● **AVAILABLE RECORDS**
___
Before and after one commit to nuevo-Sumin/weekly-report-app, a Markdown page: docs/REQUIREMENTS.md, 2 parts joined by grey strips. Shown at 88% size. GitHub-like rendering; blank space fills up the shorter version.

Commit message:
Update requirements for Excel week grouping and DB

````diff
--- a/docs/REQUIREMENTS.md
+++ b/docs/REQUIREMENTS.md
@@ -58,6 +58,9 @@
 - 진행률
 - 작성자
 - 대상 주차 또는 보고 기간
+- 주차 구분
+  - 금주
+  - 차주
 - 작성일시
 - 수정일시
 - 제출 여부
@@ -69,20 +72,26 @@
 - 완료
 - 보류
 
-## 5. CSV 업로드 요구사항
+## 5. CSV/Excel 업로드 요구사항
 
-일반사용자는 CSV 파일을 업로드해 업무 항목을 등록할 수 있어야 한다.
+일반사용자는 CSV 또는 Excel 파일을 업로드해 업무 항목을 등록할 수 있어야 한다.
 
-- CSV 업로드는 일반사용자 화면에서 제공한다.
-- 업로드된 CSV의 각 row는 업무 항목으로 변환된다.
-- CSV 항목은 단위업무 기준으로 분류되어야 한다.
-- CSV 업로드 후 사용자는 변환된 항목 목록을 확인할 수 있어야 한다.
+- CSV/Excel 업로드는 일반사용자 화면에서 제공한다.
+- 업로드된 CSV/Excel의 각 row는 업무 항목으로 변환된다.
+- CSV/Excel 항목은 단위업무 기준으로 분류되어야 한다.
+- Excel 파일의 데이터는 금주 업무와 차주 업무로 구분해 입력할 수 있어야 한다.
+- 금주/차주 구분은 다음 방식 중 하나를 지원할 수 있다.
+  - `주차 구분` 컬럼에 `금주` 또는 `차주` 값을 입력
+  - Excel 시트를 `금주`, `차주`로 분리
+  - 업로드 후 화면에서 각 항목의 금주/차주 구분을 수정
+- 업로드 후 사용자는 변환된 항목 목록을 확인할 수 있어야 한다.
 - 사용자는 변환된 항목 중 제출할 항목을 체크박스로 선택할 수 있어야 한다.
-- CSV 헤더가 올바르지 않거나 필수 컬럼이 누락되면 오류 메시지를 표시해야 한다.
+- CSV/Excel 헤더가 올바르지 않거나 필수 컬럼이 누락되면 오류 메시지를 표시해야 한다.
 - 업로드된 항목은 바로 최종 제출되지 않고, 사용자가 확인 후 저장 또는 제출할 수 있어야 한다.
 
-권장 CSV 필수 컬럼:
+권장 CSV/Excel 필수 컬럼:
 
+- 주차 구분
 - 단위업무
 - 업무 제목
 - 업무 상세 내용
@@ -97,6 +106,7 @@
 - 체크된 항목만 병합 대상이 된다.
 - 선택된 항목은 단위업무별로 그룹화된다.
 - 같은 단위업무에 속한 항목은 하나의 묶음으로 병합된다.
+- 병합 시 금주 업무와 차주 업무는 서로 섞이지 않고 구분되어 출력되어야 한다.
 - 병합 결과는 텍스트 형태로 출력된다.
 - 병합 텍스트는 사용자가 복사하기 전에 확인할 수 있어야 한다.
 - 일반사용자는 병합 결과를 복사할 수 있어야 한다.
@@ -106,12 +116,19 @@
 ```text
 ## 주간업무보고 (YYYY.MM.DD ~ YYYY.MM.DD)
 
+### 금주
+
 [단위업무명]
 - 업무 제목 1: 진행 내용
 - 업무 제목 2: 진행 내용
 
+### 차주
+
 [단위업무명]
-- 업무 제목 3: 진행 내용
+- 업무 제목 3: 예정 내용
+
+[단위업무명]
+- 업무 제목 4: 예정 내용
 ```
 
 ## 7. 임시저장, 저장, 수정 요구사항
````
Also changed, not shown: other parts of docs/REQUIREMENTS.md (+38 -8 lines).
___
● **EXERCISE**
Give again each line shown above, keeping every word as it is.

● **SOLUTION TO THE PROBLEM**
Before and after one commit to nuevo-Sumin/weekly-report-app, a Markdown page: docs/REQUIREMENTS.md, 2 parts joined by grey strips. Shown at 88% size. GitHub-like rendering; blank space fills up the shorter version.

Commit message:
Update requirements for Excel week grouping and DB

````diff
--- a/docs/REQUIREMENTS.md
+++ b/docs/REQUIREMENTS.md
@@ -58,6 +58,9 @@
 - 진행률
 - 작성자
 - 대상 주차 또는 보고 기간
+- 주차 구분
+  - 금주
+  - 차주
 - 작성일시
 - 수정일시
 - 제출 여부
@@ -69,20 +72,26 @@
 - 완료
 - 보류
 
-## 5. CSV 업로드 요구사항
+## 5. CSV/Excel 업로드 요구사항
 
-일반사용자는 CSV 파일을 업로드해 업무 항목을 등록할 수 있어야 한다.
+일반사용자는 CSV 또는 Excel 파일을 업로드해 업무 항목을 등록할 수 있어야 한다.
 
-- CSV 업로드는 일반사용자 화면에서 제공한다.
-- 업로드된 CSV의 각 row는 업무 항목으로 변환된다.
-- CSV 항목은 단위업무 기준으로 분류되어야 한다.
-- CSV 업로드 후 사용자는 변환된 항목 목록을 확인할 수 있어야 한다.
+- CSV/Excel 업로드는 일반사용자 화면에서 제공한다.
+- 업로드된 CSV/Excel의 각 row는 업무 항목으로 변환된다.
+- CSV/Excel 항목은 단위업무 기준으로 분류되어야 한다.
+- Excel 파일의 데이터는 금주 업무와 차주 업무로 구분해 입력할 수 있어야 한다.
+- 금주/차주 구분은 다음 방식 중 하나를 지원할 수 있다.
+  - `주차 구분` 컬럼에 `금주` 또는 `차주` 값을 입력
+  - Excel 시트를 `금주`, `차주`로 분리
+  - 업로드 후 화면에서 각 항목의 금주/차주 구분을 수정
+- 업로드 후 사용자는 변환된 항목 목록을 확인할 수 있어야 한다.
 - 사용자는 변환된 항목 중 제출할 항목을 체크박스로 선택할 수 있어야 한다.
-- CSV 헤더가 올바르지 않거나 필수 컬럼이 누락되면 오류 메시지를 표시해야 한다.
+- CSV/Excel 헤더가 올바르지 않거나 필수 컬럼이 누락되면 오류 메시지를 표시해야 한다.
 - 업로드된 항목은 바로 최종 제출되지 않고, 사용자가 확인 후 저장 또는 제출할 수 있어야 한다.
 
-권장 CSV 필수 컬럼:
+권장 CSV/Excel 필수 컬럼:
 
+- 주차 구분
 - 단위업무
 - 업무 제목
 - 업무 상세 내용
@@ -97,6 +106,7 @@
 - 체크된 항목만 병합 대상이 된다.
 - 선택된 항목은 단위업무별로 그룹화된다.
 - 같은 단위업무에 속한 항목은 하나의 묶음으로 병합된다.
+- 병합 시 금주 업무와 차주 업무는 서로 섞이지 않고 구분되어 출력되어야 한다.
 - 병합 결과는 텍스트 형태로 출력된다.
 - 병합 텍스트는 사용자가 복사하기 전에 확인할 수 있어야 한다.
 - 일반사용자는 병합 결과를 복사할 수 있어야 한다.
@@ -106,12 +116,19 @@
 ```text
 ## 주간업무보고 (YYYY.MM.DD ~ YYYY.MM.DD)
 
+### 금주
+
 [단위업무명]
 - 업무 제목 1: 진행 내용
 - 업무 제목 2: 진행 내용
 
+### 차주
+
 [단위업무명]
-- 업무 제목 3: 진행 내용
+- 업무 제목 3: 예정 내용
+
+[단위업무명]
+- 업무 제목 4: 예정 내용
 ```
 
 ## 7. 임시저장, 저장, 수정 요구사항
````
Also changed, not shown: other parts of docs/REQUIREMENTS.md (+38 -8 lines).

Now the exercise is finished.